White Lake resident
(State Sen.) Mike Kowall (R-Commerce, Highland, Milford, Walled Lake, Wixom, Wolverine Lake, White Lake, Orchard Lake, West Bloomfield) has itchy feet again! First, he ran for White Lake Township supervisor and quit mid-term to become a state senator. His departure disrupted township business, leaving trustees deadlocked on who’d finish his term. Now, just eight months on the job, he’s running for Congress. If he doesn’t win, he says he’ll just stay in the state Senate and complete his term. But dithering like that hardly sets well. He sought a four-year term and voters obliged him. Now it seems he only wanted the job to bide his time until something better came along. His political wanderlust brings into question the kind of representation he provides. In particular, why do his constituents come up short when lobbyists and big donors do so well?
Mike Kowall got $1,000 from Meijer’s to run for the state Senate.
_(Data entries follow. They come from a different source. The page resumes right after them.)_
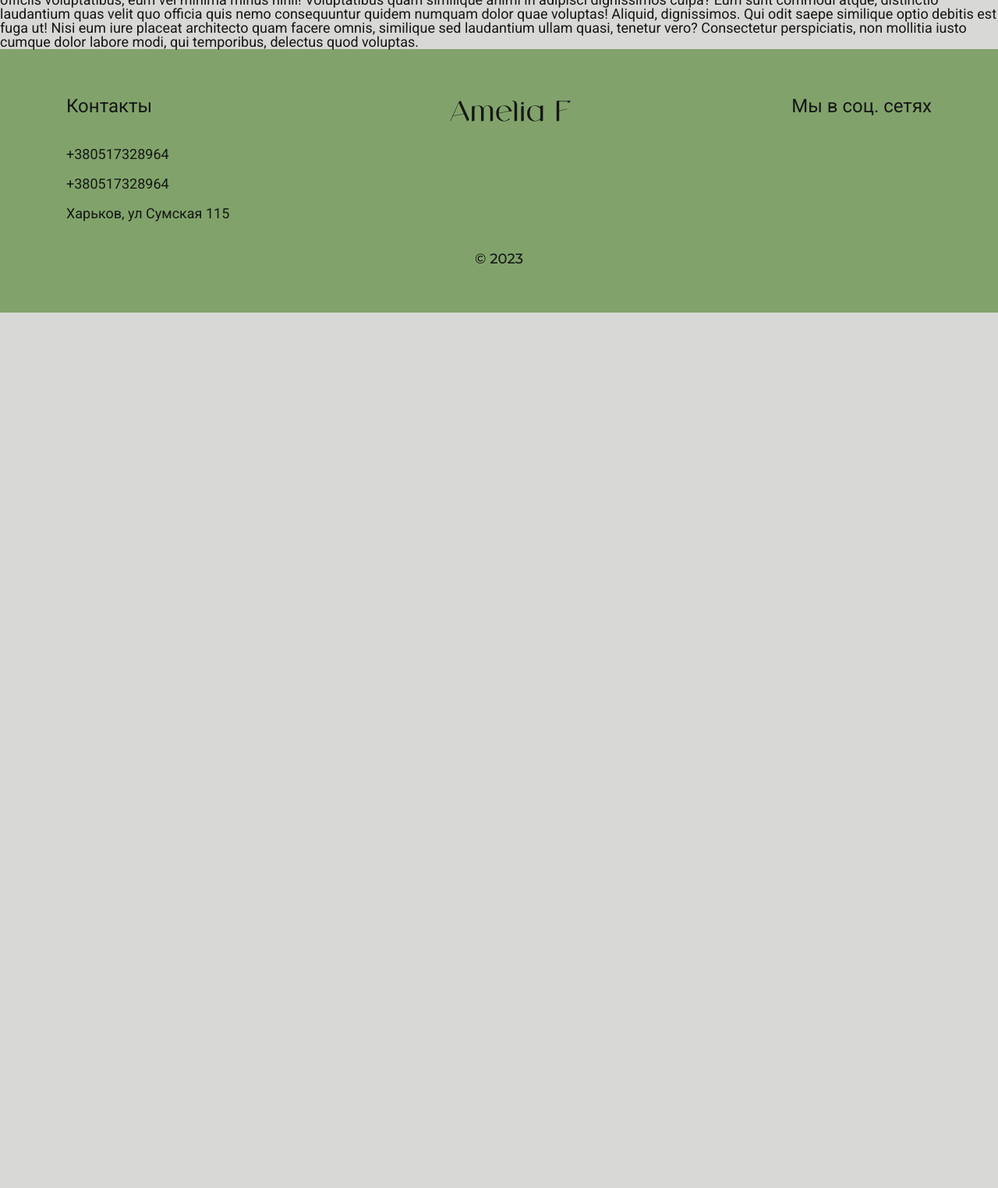
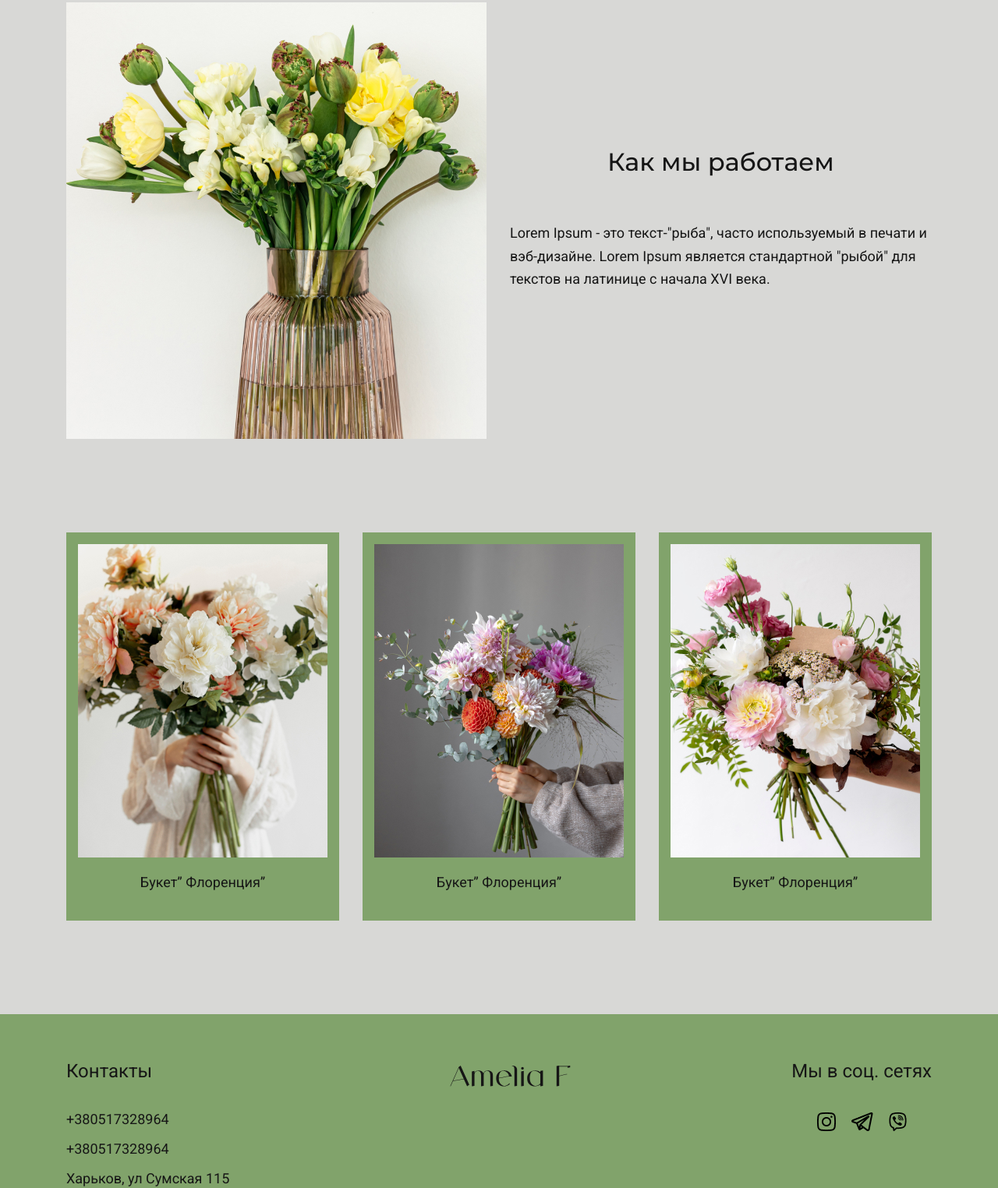
Before and after one commit to Davyd01/AMELIA-NEW, a plain HTML site: page index.html in a window 1280 px wide. Shown: the part 1582-3106 px from the top of the page at 78% size. Before the commit the page ends 1983 px from the top, so only its background shows below. Drawn offline with Linux system fonts and the light colour scheme.

Commit message:
project is done

```diff
--- a/css/style.css
+++ b/css/style.css
@@ -2,6 +2,10 @@
 
 /* font-family: "Montserrat", sans-serif;
   font-weight: 500; */
+
+html,body {
+  scroll-behavior: smooth;
+}
 
 body {
     font-family: "Roboto", sans-serif;
@@ -142,6 +146,7 @@ body {
 .promoution {
   background: #81A36B;
   padding: 80px 0;
+  margin-bottom: 120px;
 }
 .promoution-box {
   display: flex;
@@ -155,6 +160,86 @@ body {
   margin-top: 20px;
   font-family: "Montserrat", sans-serif;
   font-weight: 500;
+}
+
+
+
+
+
+
+.work {
+  margin-bottom: 120px;
+}
+.flex-work {
+  display: flex;
+  align-items: center;
+}
+.work-foto {
+  margin-right: 30px;
+  width: 539px;
+  height: 560px;
+
+}
+
+.work-foto img {
+  /* width: 100%; */
+  height: 100%;
+  object-fit: cover;
+}
+
+
+.work-description h2 {
+  text-align: center;
+  margin-bottom: 60px;
+  font-family: "Montserrat", sans-serif;
+  font-weight: 500;
+  font-size: 32px;
+
+}
+
+.work-description p {
+  text-align-last: left;
+  line-height: 164.063%;
+
+}
+
+
+
+
+
+
+.cards {
+  margin-bottom: 120px;
+}
+.cards-flex {
+  display: flex;
+  /* margin: 15px 15px 93px 15px; */
+  /* background: #81A36B; */
+  justify-content: space-between;
+
+}
+.card {
+  background: #81A36B;
+  padding: 15px 15px 40px 15px;
+}
+.card-content {
+}
+
+
+.card-content p {
+  text-align: center;
+  margin-top: 23px;
+}
+.card-foto {
+  width: 320px;
+  height: 402px;
+
+}
+
+.card-foto img {
+  width: 100%;
+  height: 100%;
+  object-fit: cover;
 }
 
 
@@ -198,3 +283,11 @@ body {
   font-family: "Montserrat", sans-serif;
   font-weight: 500;
 }
+
+
+.footer-social ul{
+  display: flex;
+  justify-content: center;
+  text-align: center;
+  gap: 20px;
+}
--- a/index.html
+++ b/index.html
@@ -32,7 +32,7 @@
   </header>
 
   <main>
-    <section class="main">
+    <section id="main" class="main">
       <div class="container">
         <div class="main-flex">
           <div class="main-description">
@@ -88,12 +88,57 @@
       </div>
     </section>
 
-    <section>Lorem ipsum dolor, sit amet consectetur adipisicing elit. Exercitationem possimus officiis id sequi quos vel? Nostrum eveniet impedit quam enim voluptatem, quasi dolor ad, et aspernatur repellat omnis in laborum fugit vero error facilis eligendi autem dolorem, aperiam hic quae tempora quisquam? Quas rerum iste consequuntur quam dolores pariatur ex officia, id exercitationem cum esse illo distinctio inventore neque aperiam fugit recusandae laboriosam vero rem harum. Nostrum pariatur et natus deleniti impedit laboriosam, error corporis maxime minus repellendus sint itaque facilis cupiditate possimus voluptatum illum magni nihil ipsa vero commodi in reprehenderit. Laudantium est quisquam veritatis itaque facilis ullam non eum. Quos repudiandae tempore nam voluptate, numquam ipsum voluptatem eum, nesciunt quisquam sequi tenetur, unde totam ipsa commodi magni atque necessitatibus. Incidunt facilis saepe ab repellendus earum officiis voluptatibus, eum vel minima minus nihil! Voluptatibus quam similique animi in adipisci dignissimos culpa? Eum sunt commodi atque, distinctio laudantium quas velit quo officia quis nemo consequuntur quidem numquam dolor quae voluptas! Aliquid, dignissimos. Qui odit saepe similique optio debitis est fuga ut! Nisi eum iure placeat architecto quam facere omnis, similique sed laudantium ullam quasi, tenetur vero? Consectetur perspiciatis, non mollitia iusto cumque dolor labore modi, qui temporibus, delectus quod voluptas.</section>
+    <section id="hwwork" class="work">
+      <div class="container">
+        <div class="flex-work">
+          <div class="work-foto">
+            <img src="img/glass-vase-with-flowers-in-the-interior-of-the-room 1.jpg" alt="#" width="539" height="560">
+          </div>
+          <div class="work-description">
+            <h2>Как мы работаем</h2>
+            <p>Lorem Ipsum - это текст-"рыба", часто используемый в печати и вэб-дизайне. Lorem Ipsum является стандартной "рыбой" для текстов на латинице с начала XVI века.</p>
+          </div>
+        </div>
+      </div>
+    </section>
 
+
+
+
+    <section id="our-works" class="cards">
+      <div class="container">
+        <div class="cards-flex">
+          <div class="card">
+            <div class="card-content">
+              <div class="card-foto">
+                <img src="img/Rectangle 87.jpg" alt="#">
+              </div>
+              <p>Букет” Флоренция”</p>
+            </div>
+          </div>
+          <div class="card">
+            <div class="card-content">
+              <div class="card-foto">
+                <img src="img/Rectangle 89.jpg" alt="#">
+              </div>
+              <p>Букет” Флоренция”</p>
+            </div>
+          </div>
+          <div class="card">
+            <div class="card-content">
+              <div class="card-foto">
+                <img src="img/Rectangle 88.jpg" alt="#">
+              </div>
+              <p>Букет” Флоренция”</p>
+            </div>
+          </div>
+        </div>
+      </div>
+    </section>
   </main>
 
 
-  <footer class="footer">
+  <footer id="footer" class="footer">
     <div class="container">
       <div class="flex-container">
         <div class="footer-contacts">
@@ -111,13 +156,13 @@
           <h3>Мы в соц. сетях</h3>
           <ul>
             <li>
-              <a href="#"></a>
+              <a href="#"><img src="img/Vector.png" alt=""></a>
             </li>
             <li>
-              <a href="#"></a>
+              <a href="#"><img src="img/Vector (1).png" alt=""></a>
             </li>
             <li>
-              <a href="#"></a>
+              <a href="#"><img src="img/Vector (2).png" alt=""></a>
             </li>
           </ul>
         </div>
```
After getting elected, he helped overturn a consumer law that required retailers to price each individual item. Now, shoppers are exposed to overcharges and retail jobs are at risk. Likewise, he backed a controversial tax reform that helped businesses but hurt pensioners and middle-income families. To save taxpayer money, he introduced legislation to curtail special elections while side-stepping the larger issue. These elections are mostly triggered by a career politician, like him, vacating their office early to take a position elsewhere — but nothing to deter a job-hopping politician from disrupting government, again and again. So why do we enable these candidates who seem to serve only special interests and themselves?
We tried to stop them with term limits, hoping to shake up the status quo and rekindle the democratic process, but some politicians just bound from office to office to avoid getting term-limited. Occurring mid-term, it can start a chain reaction of similar events like we had here earlier this year. The ability to game the system must end if our government is ever going to function well.
Reform could start by making authenticity a job requirement for holding office, with candidates taking a vow to finish their term if elected. If they waver later, officeholders ought to be barred from accepting an appointment elsewhere and they shouldn’t be allowed to run for another office until the final months of their term either, unless they resign first and take their chances. In making this so, perhaps the interests of the people will emerge to take precedence.